The suckiest book ever, do not allow your children to read this book

I am a 7th grader reviewing this. First of all, I was forced to read this at school and i read the whole book and just finished it today, IT SUCKED!!! Do not allow your kids to read this book because the N word was used 19 times throughout the book and not once the N word was censored and the H word was used uncensored also! This book has several racist remarks. The chapters are WAAAY TOO LONG!!(I AM NOT BEING DUMB!), This book overall doesn't deserve the newberry award and it should not be considered a "Childrens book". If you are looking for a book for your child to read, Get The BFG instead.
What other families should know
Too much swearing
Parent of a 8 and 11 year old Written by4hunters August 16, 2010

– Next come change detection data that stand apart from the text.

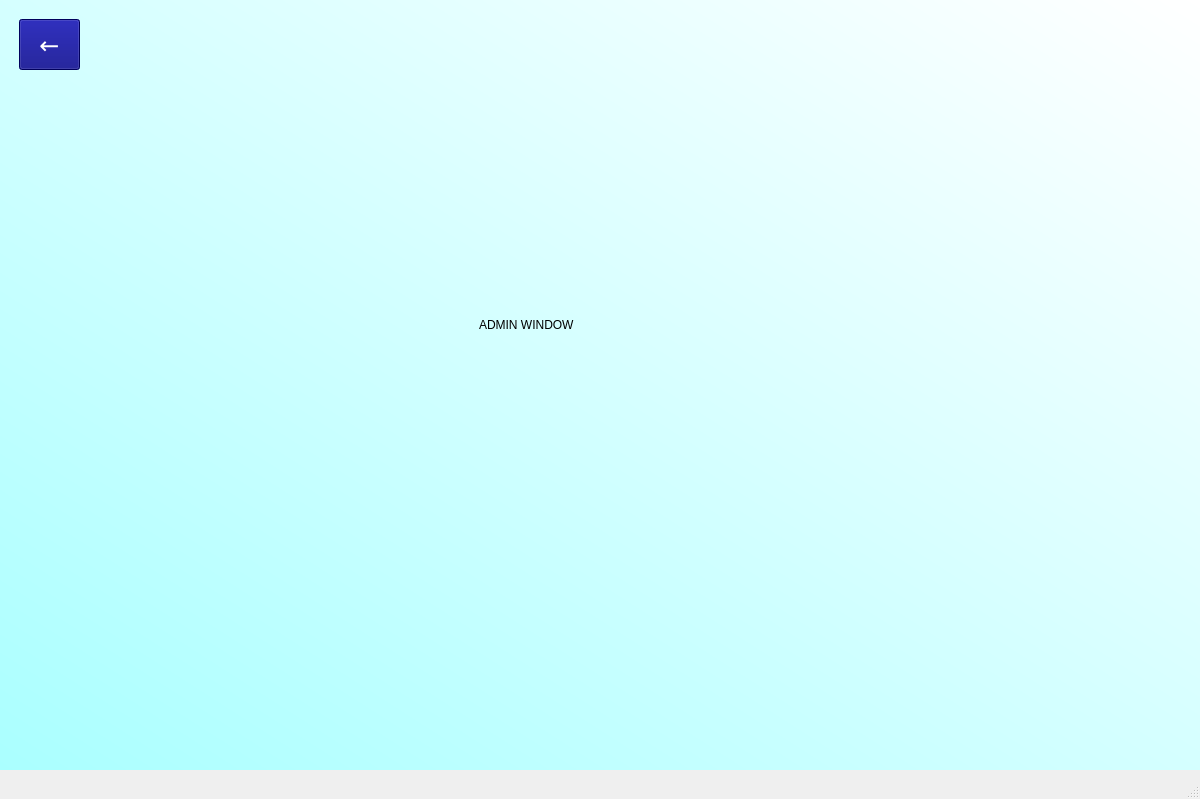
Why-Bee/3k04-project-group10-2023, file Assignment1/DCM/windows/admin/admin.ui: the form before one commit.
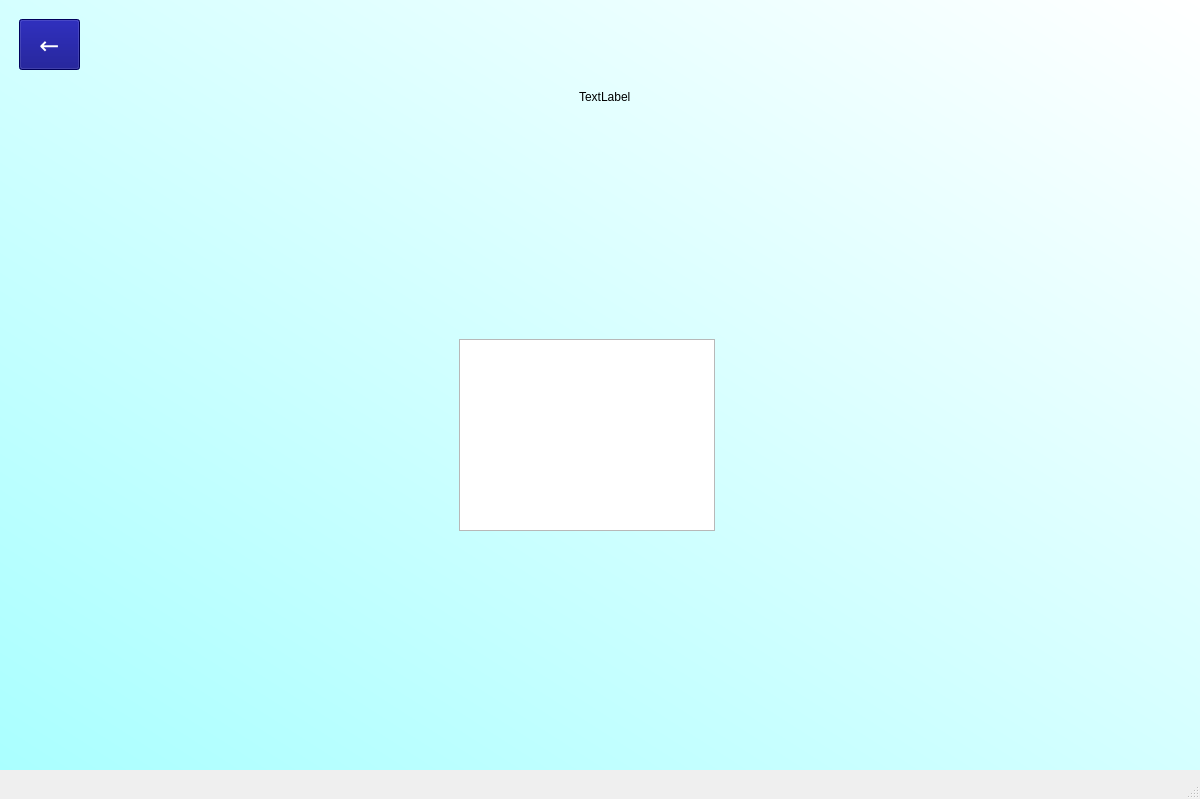
The form after the commit.

Commit message: Made admin page with patient database

The edit to the form file:
```diff
--- a/Assignment1/DCM/windows/admin/admin.ui
+++ b/Assignment1/DCM/windows/admin/admin.ui
@@ -79,16 +79,35 @@
     <widget class="QLabel" name="label">
      <property name="geometry">
       <rect>
-       <x>480</x>
-       <y>210</y>
-       <width>251</width>
-       <height>231</height>
+       <x>580</x>
+       <y>90</y>
+       <width>55</width>
+       <height>16</height>
       </rect>
      </property>
      <property name="text">
-      <string>ADMIN WINDOW</string>
+      <string>TextLabel</string>
      </property>
     </widget>
+    <widget class="QTableWidget" name="adminTable">
+     <property name="geometry">
+      <rect>
+       <x>460</x>
+       <y>340</y>
+       <width>256</width>
+       <height>192</height>
+      </rect>
+     </property>
+     <property name="horizontalScrollBarPolicy">
+      <enum>Qt::ScrollBarAlwaysOff</enum>
+     </property>
+     <property name="alternatingRowColors">
+      <bool>true</bool>
+     </property>
+     <attribute name="verticalHeaderVisible">
+      <bool>false</bool>
+     </attribute>
+    </widget>
    </widget>
   </widget>
   <widget class="QMenuBar" name="menubar">
```
Left out of the diff: 2 changed lines with no effect on the pictures. The commit also changes 4 other files.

I love this book. I loved it when I was in the target audience, I loved using it as a read-aloud with middle schoolers in Georgia as part of our advising time, and I loved listening to it on audiobook in the car with my children last week. There is plenty to learn about the time, but there are also ongoing themes about children choosing their friends, how to be a good friend and an honorable person, how individuals can empower themselves and each other in an unjust world. Over and over we understand that one does not have to act a certain way, just because one is part of a certain group. We also come to understand that even those who seem to be in opposition to us may also have redeeming features; that we may work together on the things we *do* have in common. Contrary to Jesusrulz666, I found that the messages throughout were about individuals making daily choices about themselves, their friends, their actions, and about how those choices affect both the people around them and their communities one step removed; not about government knowing best at all. My younger daughter is just 8, so hearing this book all at once (in 2 7-hour car rides) with everyone together for stop-and-explain times, worked for her. She would not have been ready to read it on her own, and she's already had some exposure to Jim Crow and desegregation (notably Ruby Bridges book and movie). My older daughter (11) had already read it before we listened.
Teen, 13 years old Written bymiss rocker October 9, 2010
I loved it. The book is educational as it is based on life in mississippi in the 1940's and the charectors in the book are good role models as they stand up for what they believe is right , they have self respect for them selves and show it to others that deserve it to. It may have racist comments in them but there are people from both of the race's communities that disagree with it. The book shows that racism is wrong and they you should'nt accept it . Mildred Taylor has portrayed many charcters in this book using them to show about the morals and the ways of living in ' the old south ' .
What other families should know
Educational value
Great messages
Great role models